Examples of privacy violations are numerous. Governments, corporate access, or third parties have the choice to play either a positive role in empowering the right to privacy or to be kept as a threat by access to and use of personal information. Rising awareness among people is an important step as well.
My personal opinion is that the most important step is changing mentalities and convincing others that the right to privacy is a fundamental right and they need to stick to it no matter what. Security versus privacy is a wrong illusion that needs to be fought. Politicians, diplomats, activists, lawmakers, judges and every single citizen have to join this journey; the right to privacy is worth a long fight.
Yosr Jouini is a Tunisian civil society member, an occasional blogger, a software engineering student, and an IGMENA fellow. Her work focuses mainly on enhancing and advocating ICT’s positive impact on society.
Note and references
(1) “An Introduction to Internet Governance” Book-4th
(2) Universal Declaration of Human Rights (UDHR): http://www.un.org/en/documents/udhr/index.shtml
(3) BBC- Report: NSA 'collected 200m texts per day: http://www.bbc.co.uk/news/world-us-canada-25770313
(4) Privacy International report: “Surveillance briefing: Bahrain”: https://www.privacyinternational.org/reports/surveillance-briefing-bahrain
(5) Privacy International China report. CHAPTER II. Surveillance Policy: https://www.privacyinternational.org/reports/china
(6) Aljazeera - UK surveillance exposes lack of privacy: http://www.aljazeera.com/indepth/features/2013/06/201362795550680953.html
(7) English summary of an article published in a Belgian newspaper “De Standaard” http://www.standaard.be/cnt/dmf20140201_011
(8) Google transparency report: www.google.com/transparencyreport/userdatarequests
(9)Privacy International: Big data: A tool for development or threat to privacy? https://www.privacyinternational.org/blog/big-data-a-tool-for-development-or-threat-to-privacy

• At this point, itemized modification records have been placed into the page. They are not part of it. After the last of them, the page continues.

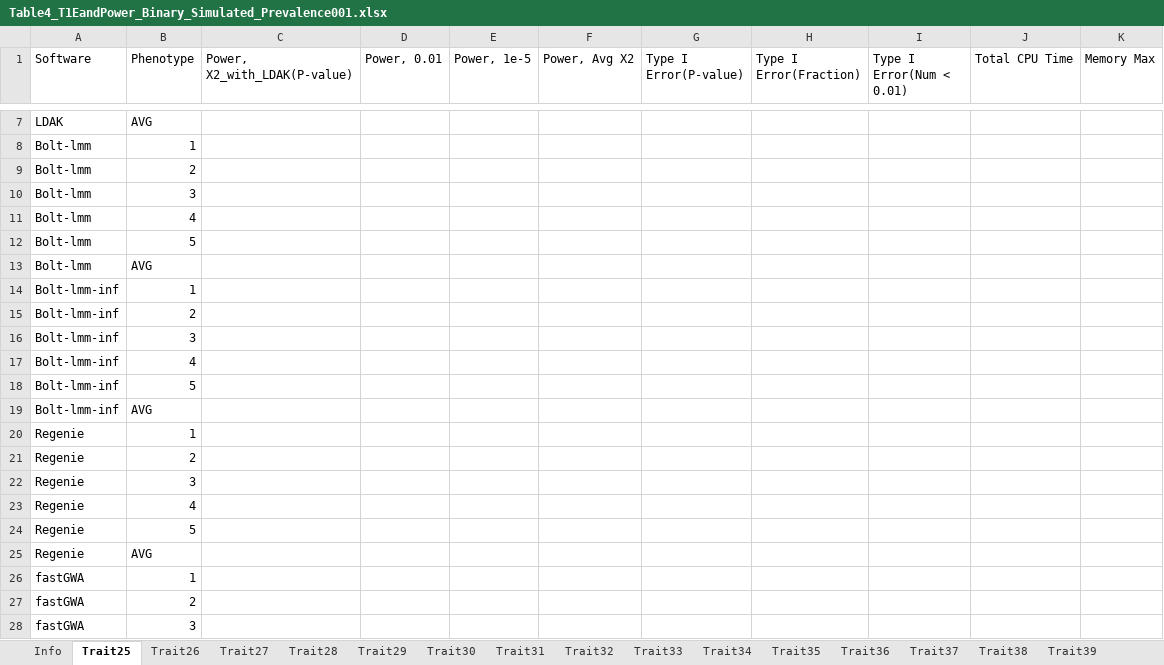
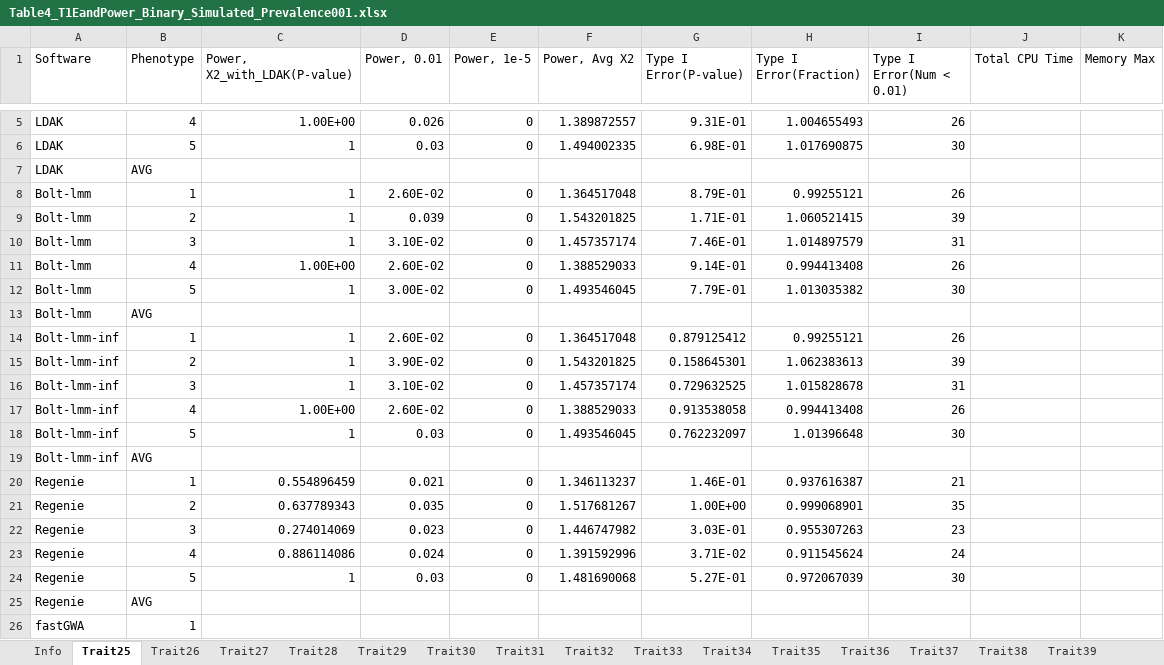
Before and after one commit to KirakiraZLY/An-evaluation-of-software-for-performing-GWAS-mixed-model-association-analysis, an Excel workbook: Tables/Table4_T1EandPower_Binary_Simulated_Prevalence001.xlsx, sheet Trait25, drawn as a sheet; only a part is shown, gaps mark what is left out; the shorter side is filled out with more unchanged rows; values as stored, in another font and other column widths than the file's, no borders; removed rows and columns are numbered as before the commit, all else as after; the diff covers the shown part only; the diff names each change by its address in the sheet, - before the commit and + after, or states it on an @@ line.

```diff
--- a/Tables/Table4_T1EandPower_Binary_Simulated_Prevalence001.xlsx (sheet Trait25)
+++ b/Tables/Table4_T1EandPower_Binary_Simulated_Prevalence001.xlsx (sheet Trait25)
+row 5: LDAK | 4 | 1.00E+00 | 0.026 | 0 | 1.389872557 | 9.31E-01 | 1.004655493 | 26
+row 6: LDAK | 5 | 1 | 0.03 | 0 | 1.494002335 | 6.98E-01 | 1.017690875 | 30
-row 8: Bolt-lmm | 1
-row 9: Bolt-lmm | 2
-row 10: Bolt-lmm | 3
-row 11: Bolt-lmm | 4
-row 12: Bolt-lmm | 5
+row 8: Bolt-lmm | 1 | 1 | 2.60E-02 | 0 | 1.364517048 | 8.79E-01 | 0.99255121 | 26
+row 9: Bolt-lmm | 2 | 1 | 0.039 | 0 | 1.543201825 | 1.71E-01 | 1.060521415 | 39
+row 10: Bolt-lmm | 3 | 1 | 3.10E-02 | 0 | 1.457357174 | 7.46E-01 | 1.014897579 | 31
+row 11: Bolt-lmm | 4 | 1.00E+00 | 2.60E-02 | 0 | 1.388529033 | 9.14E-01 | 0.994413408 | 26
+row 12: Bolt-lmm | 5 | 1 | 3.00E-02 | 0 | 1.493546045 | 7.79E-01 | 1.013035382 | 30
-row 14: Bolt-lmm-inf | 1
-row 15: Bolt-lmm-inf | 2
-row 16: Bolt-lmm-inf | 3
-row 17: Bolt-lmm-inf | 4
-row 18: Bolt-lmm-inf | 5
+row 14: Bolt-lmm-inf | 1 | 1 | 2.60E-02 | 0 | 1.364517048 | 0.879125412 | 0.99255121 | 26
+row 15: Bolt-lmm-inf | 2 | 1 | 3.90E-02 | 0 | 1.543201825 | 0.158645301 | 1.062383613 | 39
+row 16: Bolt-lmm-inf | 3 | 1 | 3.10E-02 | 0 | 1.457357174 | 0.729632525 | 1.015828678 | 31
+row 17: Bolt-lmm-inf | 4 | 1.00E+00 | 2.60E-02 | 0 | 1.388529033 | 0.913538058 | 0.994413408 | 26
+row 18: Bolt-lmm-inf | 5 | 1 | 0.03 | 0 | 1.493546045 | 0.762232097 | 1.01396648 | 30
-row 20: Regenie | 1
-row 21: Regenie | 2
-row 22: Regenie | 3
-row 23: Regenie | 4
-row 24: Regenie | 5
+row 20: Regenie | 1 | 0.554896459 | 0.021 | 0 | 1.346113237 | 1.46E-01 | 0.937616387 | 21
+row 21: Regenie | 2 | 0.637789343 | 0.035 | 0 | 1.517681267 | 1.00E+00 | 0.999068901 | 35
+row 22: Regenie | 3 | 0.274014069 | 0.023 | 0 | 1.446747982 | 3.03E-01 | 0.955307263 | 23
+row 23: Regenie | 4 | 0.886114086 | 0.024 | 0 | 1.391592996 | 3.71E-02 | 0.911545624 | 24
+row 24: Regenie | 5 | 1 | 0.03 | 0 | 1.481690068 | 5.27E-01 | 0.972067039 | 30
```
Also changed, not shown: 3 added rows and 5 removed rows elsewhere in this sheet, sheet Trait31, sheet Trait33, sheet Trait32, sheet Trait28, sheet Trait26, sheet Trait27, 2 more sheets, Tables/Table3_T1EandPower_Simulated.xlsx, 1 other file.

(10) Dailymail: Victim reveals torment on revenge porn website as founder faces jail http://www.dailymail.co.uk/news/article-2546225/Victim-revenge-porn-website-founder-speaks-faces-federal-charges.html